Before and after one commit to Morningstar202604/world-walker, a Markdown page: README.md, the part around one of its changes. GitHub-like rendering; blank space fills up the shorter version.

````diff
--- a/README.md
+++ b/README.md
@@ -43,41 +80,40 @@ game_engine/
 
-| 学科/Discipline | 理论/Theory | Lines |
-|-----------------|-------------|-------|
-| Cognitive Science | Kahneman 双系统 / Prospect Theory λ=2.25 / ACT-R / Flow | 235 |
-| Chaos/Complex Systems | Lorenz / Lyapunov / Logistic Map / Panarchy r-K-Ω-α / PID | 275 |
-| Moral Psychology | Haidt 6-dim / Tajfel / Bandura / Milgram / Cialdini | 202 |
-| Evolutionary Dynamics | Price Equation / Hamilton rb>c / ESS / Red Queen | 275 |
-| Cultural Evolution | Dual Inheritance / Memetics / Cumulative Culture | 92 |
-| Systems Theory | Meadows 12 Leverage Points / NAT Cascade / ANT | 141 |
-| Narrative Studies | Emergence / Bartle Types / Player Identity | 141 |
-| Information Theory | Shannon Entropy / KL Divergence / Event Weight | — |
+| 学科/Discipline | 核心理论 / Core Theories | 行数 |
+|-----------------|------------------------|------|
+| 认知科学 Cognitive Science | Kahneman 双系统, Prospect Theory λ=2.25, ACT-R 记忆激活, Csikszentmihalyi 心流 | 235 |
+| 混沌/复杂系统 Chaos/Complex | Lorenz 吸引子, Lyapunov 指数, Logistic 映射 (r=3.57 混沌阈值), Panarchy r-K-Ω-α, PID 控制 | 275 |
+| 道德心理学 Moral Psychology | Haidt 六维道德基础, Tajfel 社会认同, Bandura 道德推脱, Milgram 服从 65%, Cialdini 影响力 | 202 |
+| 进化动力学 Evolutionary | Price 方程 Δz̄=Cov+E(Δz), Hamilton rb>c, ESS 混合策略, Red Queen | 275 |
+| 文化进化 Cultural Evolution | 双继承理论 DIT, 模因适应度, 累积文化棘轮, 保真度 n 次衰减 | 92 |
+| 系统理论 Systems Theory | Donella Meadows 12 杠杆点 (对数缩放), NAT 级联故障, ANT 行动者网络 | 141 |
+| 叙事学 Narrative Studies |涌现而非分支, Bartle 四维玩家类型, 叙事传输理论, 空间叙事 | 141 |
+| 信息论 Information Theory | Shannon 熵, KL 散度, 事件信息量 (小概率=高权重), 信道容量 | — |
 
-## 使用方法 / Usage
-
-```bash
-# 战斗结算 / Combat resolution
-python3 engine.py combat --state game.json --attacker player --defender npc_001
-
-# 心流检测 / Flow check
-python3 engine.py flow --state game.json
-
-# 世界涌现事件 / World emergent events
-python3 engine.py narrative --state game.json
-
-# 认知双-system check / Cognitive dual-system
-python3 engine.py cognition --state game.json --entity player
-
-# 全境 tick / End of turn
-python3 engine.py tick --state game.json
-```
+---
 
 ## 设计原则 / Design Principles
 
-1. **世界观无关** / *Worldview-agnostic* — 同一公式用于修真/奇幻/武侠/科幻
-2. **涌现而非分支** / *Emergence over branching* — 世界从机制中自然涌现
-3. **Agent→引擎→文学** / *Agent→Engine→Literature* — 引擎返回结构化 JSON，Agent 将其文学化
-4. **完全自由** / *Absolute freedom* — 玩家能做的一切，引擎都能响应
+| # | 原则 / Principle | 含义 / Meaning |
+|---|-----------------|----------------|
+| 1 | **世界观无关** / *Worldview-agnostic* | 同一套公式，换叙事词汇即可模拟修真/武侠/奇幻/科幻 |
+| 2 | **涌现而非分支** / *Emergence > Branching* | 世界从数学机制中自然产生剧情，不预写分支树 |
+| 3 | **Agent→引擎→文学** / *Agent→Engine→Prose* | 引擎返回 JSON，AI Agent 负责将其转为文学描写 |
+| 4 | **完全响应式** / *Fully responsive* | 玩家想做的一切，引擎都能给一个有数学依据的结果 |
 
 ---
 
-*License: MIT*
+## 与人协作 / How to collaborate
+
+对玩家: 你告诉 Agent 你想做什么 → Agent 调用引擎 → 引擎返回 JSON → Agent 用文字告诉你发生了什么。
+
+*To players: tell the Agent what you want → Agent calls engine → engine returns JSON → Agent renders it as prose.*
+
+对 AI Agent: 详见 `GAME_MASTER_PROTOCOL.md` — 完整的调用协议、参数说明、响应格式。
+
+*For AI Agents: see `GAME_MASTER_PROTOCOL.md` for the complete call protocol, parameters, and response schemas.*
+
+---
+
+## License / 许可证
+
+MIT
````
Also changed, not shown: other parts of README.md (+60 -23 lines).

+ + + + +

Give every line of the material again, exactly.

# Task answer
Before and after one commit to Morningstar202604/world-walker, a Markdown page: README.md, the part around one of its changes. GitHub-like rendering; blank space fills up the shorter version.

````diff
--- a/README.md
+++ b/README.md
@@ -43,41 +80,40 @@ game_engine/
 
-| 学科/Discipline | 理论/Theory | Lines |
-|-----------------|-------------|-------|
-| Cognitive Science | Kahneman 双系统 / Prospect Theory λ=2.25 / ACT-R / Flow | 235 |
-| Chaos/Complex Systems | Lorenz / Lyapunov / Logistic Map / Panarchy r-K-Ω-α / PID | 275 |
-| Moral Psychology | Haidt 6-dim / Tajfel / Bandura / Milgram / Cialdini | 202 |
-| Evolutionary Dynamics | Price Equation / Hamilton rb>c / ESS / Red Queen | 275 |
-| Cultural Evolution | Dual Inheritance / Memetics / Cumulative Culture | 92 |
-| Systems Theory | Meadows 12 Leverage Points / NAT Cascade / ANT | 141 |
-| Narrative Studies | Emergence / Bartle Types / Player Identity | 141 |
-| Information Theory | Shannon Entropy / KL Divergence / Event Weight | — |
+| 学科/Discipline | 核心理论 / Core Theories | 行数 |
+|-----------------|------------------------|------|
+| 认知科学 Cognitive Science | Kahneman 双系统, Prospect Theory λ=2.25, ACT-R 记忆激活, Csikszentmihalyi 心流 | 235 |
+| 混沌/复杂系统 Chaos/Complex | Lorenz 吸引子, Lyapunov 指数, Logistic 映射 (r=3.57 混沌阈值), Panarchy r-K-Ω-α, PID 控制 | 275 |
+| 道德心理学 Moral Psychology | Haidt 六维道德基础, Tajfel 社会认同, Bandura 道德推脱, Milgram 服从 65%, Cialdini 影响力 | 202 |
+| 进化动力学 Evolutionary | Price 方程 Δz̄=Cov+E(Δz), Hamilton rb>c, ESS 混合策略, Red Queen | 275 |
+| 文化进化 Cultural Evolution | 双继承理论 DIT, 模因适应度, 累积文化棘轮, 保真度 n 次衰减 | 92 |
+| 系统理论 Systems Theory | Donella Meadows 12 杠杆点 (对数缩放), NAT 级联故障, ANT 行动者网络 | 141 |
+| 叙事学 Narrative Studies |涌现而非分支, Bartle 四维玩家类型, 叙事传输理论, 空间叙事 | 141 |
+| 信息论 Information Theory | Shannon 熵, KL 散度, 事件信息量 (小概率=高权重), 信道容量 | — |
 
-## 使用方法 / Usage
-
-```bash
-# 战斗结算 / Combat resolution
-python3 engine.py combat --state game.json --attacker player --defender npc_001
-
-# 心流检测 / Flow check
-python3 engine.py flow --state game.json
-
-# 世界涌现事件 / World emergent events
-python3 engine.py narrative --state game.json
-
-# 认知双-system check / Cognitive dual-system
-python3 engine.py cognition --state game.json --entity player
-
-# 全境 tick / End of turn
-python3 engine.py tick --state game.json
-```
+---
 
 ## 设计原则 / Design Principles
 
-1. **世界观无关** / *Worldview-agnostic* — 同一公式用于修真/奇幻/武侠/科幻
-2. **涌现而非分支** / *Emergence over branching* — 世界从机制中自然涌现
-3. **Agent→引擎→文学** / *Agent→Engine→Literature* — 引擎返回结构化 JSON，Agent 将其文学化
-4. **完全自由** / *Absolute freedom* — 玩家能做的一切，引擎都能响应
+| # | 原则 / Principle | 含义 / Meaning |
+|---|-----------------|----------------|
+| 1 | **世界观无关** / *Worldview-agnostic* | 同一套公式，换叙事词汇即可模拟修真/武侠/奇幻/科幻 |
+| 2 | **涌现而非分支** / *Emergence > Branching* | 世界从数学机制中自然产生剧情，不预写分支树 |
+| 3 | **Agent→引擎→文学** / *Agent→Engine→Prose* | 引擎返回 JSON，AI Agent 负责将其转为文学描写 |
+| 4 | **完全响应式** / *Fully responsive* | 玩家想做的一切，引擎都能给一个有数学依据的结果 |
 
 ---
 
-*License: MIT*
+## 与人协作 / How to collaborate
+
+对玩家: 你告诉 Agent 你想做什么 → Agent 调用引擎 → 引擎返回 JSON → Agent 用文字告诉你发生了什么。
+
+*To players: tell the Agent what you want → Agent calls engine → engine returns JSON → Agent renders it as prose.*
+
+对 AI Agent: 详见 `GAME_MASTER_PROTOCOL.md` — 完整的调用协议、参数说明、响应格式。
+
+*For AI Agents: see `GAME_MASTER_PROTOCOL.md` for the complete call protocol, parameters, and response schemas.*
+
+---
+
+## License / 许可证
+
+MIT
````
Also changed, not shown: other parts of README.md (+60 -23 lines).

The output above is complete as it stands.